To begin with, the idea of this blogpost came up to me tomorrow just after the lesson with Intermediate students. They are currently studying key expressions for getting information and managing appointments as well. After many communicative tasks the students admitted it was not at all easy to be imaginative and create artificial situations. I always thought I have already been aware of how to incorporate personalization into the tasks, but presumably I was mistaken. The tasks did not provide students with the opportunity to think about the real situation in which to try these expressions will be a pleasure.

Reflecting on the lesson just after it, I recalled this story in the beginning of the post. It was narrated by a very famous Russian linguist Ilya Frank, and the point was the talk about the lack of personalization. Or even better about the lack of teacher’s awareness of how to incorporate the personalization in the classroom. And what I heard from the students proves my guesses: sometimes tasks are methods of teaching, but they do no stand for the aim. Does the teacher show her students the beauty of the language by suggesting talking about the working day (using Present Simple) or about memorable events from their life (using Past Simple of Present Perfect), etc.? What about students? Do they only mechanically fulfill tasks without looking wider at what they are doing?

So, these questions are left without answers. And sometimes I feel like I’ve never been taught to be a teacher. But I try, I really try to be on a bright side, and my blogpost today is a kind of a personal insight into my teaching practice. Let’s admit that personalization is one of the key elements in the classroom and let’s admit that I sometimes struggle with personalization, especially when my students have very specific and relevant topics. So, in my case, what I do is I make them run for running. Aimlessly. Counting time and distance.

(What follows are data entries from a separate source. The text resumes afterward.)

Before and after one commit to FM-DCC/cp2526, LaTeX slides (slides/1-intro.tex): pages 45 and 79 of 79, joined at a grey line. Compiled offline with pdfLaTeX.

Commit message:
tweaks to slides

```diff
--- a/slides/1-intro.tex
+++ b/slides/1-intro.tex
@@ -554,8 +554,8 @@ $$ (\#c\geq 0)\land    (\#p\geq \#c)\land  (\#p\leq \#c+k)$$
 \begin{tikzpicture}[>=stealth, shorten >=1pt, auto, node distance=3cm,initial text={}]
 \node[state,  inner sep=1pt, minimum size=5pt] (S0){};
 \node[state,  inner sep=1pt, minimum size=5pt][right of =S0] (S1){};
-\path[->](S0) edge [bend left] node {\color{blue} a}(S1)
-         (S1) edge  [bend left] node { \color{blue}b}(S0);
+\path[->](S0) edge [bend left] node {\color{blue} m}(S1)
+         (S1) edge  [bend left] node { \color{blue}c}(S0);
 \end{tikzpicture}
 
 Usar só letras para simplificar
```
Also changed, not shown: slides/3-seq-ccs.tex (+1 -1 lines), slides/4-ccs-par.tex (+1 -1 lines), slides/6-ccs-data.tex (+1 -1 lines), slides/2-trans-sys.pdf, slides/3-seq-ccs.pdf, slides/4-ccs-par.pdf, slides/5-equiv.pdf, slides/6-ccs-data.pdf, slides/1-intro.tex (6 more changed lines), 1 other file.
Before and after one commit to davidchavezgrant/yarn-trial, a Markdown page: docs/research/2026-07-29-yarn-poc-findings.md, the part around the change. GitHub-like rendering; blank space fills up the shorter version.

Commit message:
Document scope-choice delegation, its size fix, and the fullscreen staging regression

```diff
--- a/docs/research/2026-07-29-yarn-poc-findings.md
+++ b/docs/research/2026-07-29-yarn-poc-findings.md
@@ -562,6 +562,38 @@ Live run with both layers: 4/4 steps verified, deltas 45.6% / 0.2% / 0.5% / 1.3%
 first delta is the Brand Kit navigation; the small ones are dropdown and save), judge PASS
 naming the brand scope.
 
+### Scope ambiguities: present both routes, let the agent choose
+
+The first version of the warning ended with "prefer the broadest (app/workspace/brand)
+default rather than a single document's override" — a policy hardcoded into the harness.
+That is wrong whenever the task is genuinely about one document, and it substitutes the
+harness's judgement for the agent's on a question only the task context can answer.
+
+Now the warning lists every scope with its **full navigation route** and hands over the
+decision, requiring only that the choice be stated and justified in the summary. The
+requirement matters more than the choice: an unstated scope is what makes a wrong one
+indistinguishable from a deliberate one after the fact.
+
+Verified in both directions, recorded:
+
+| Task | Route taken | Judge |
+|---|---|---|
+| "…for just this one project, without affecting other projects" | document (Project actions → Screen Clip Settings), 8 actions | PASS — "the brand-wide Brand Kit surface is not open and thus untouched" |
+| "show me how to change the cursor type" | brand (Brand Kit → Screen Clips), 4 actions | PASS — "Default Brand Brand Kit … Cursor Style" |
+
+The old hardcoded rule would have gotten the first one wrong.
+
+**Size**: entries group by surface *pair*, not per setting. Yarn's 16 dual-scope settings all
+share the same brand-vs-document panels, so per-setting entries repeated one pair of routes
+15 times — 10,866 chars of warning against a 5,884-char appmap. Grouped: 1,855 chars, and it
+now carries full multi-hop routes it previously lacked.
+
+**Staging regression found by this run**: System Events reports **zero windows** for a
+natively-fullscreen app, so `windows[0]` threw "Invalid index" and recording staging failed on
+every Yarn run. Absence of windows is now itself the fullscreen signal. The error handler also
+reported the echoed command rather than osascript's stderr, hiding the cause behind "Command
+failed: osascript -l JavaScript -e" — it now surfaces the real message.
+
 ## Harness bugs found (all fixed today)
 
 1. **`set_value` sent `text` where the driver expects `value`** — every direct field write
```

… Currently I’m working on a personal project which is supposed to reveal my teaching plans and insights by means of writing articles and assignments on particular topics. In one of them I admitted myself that it is a very necessary thing not to escape from – to find the inner courage to admit negative moments of the lesson (and of the practice itself, like in my case). And the idea of the blogpost was to reflect on this particular thing and be ready to do something to change it.

Thanks for reading!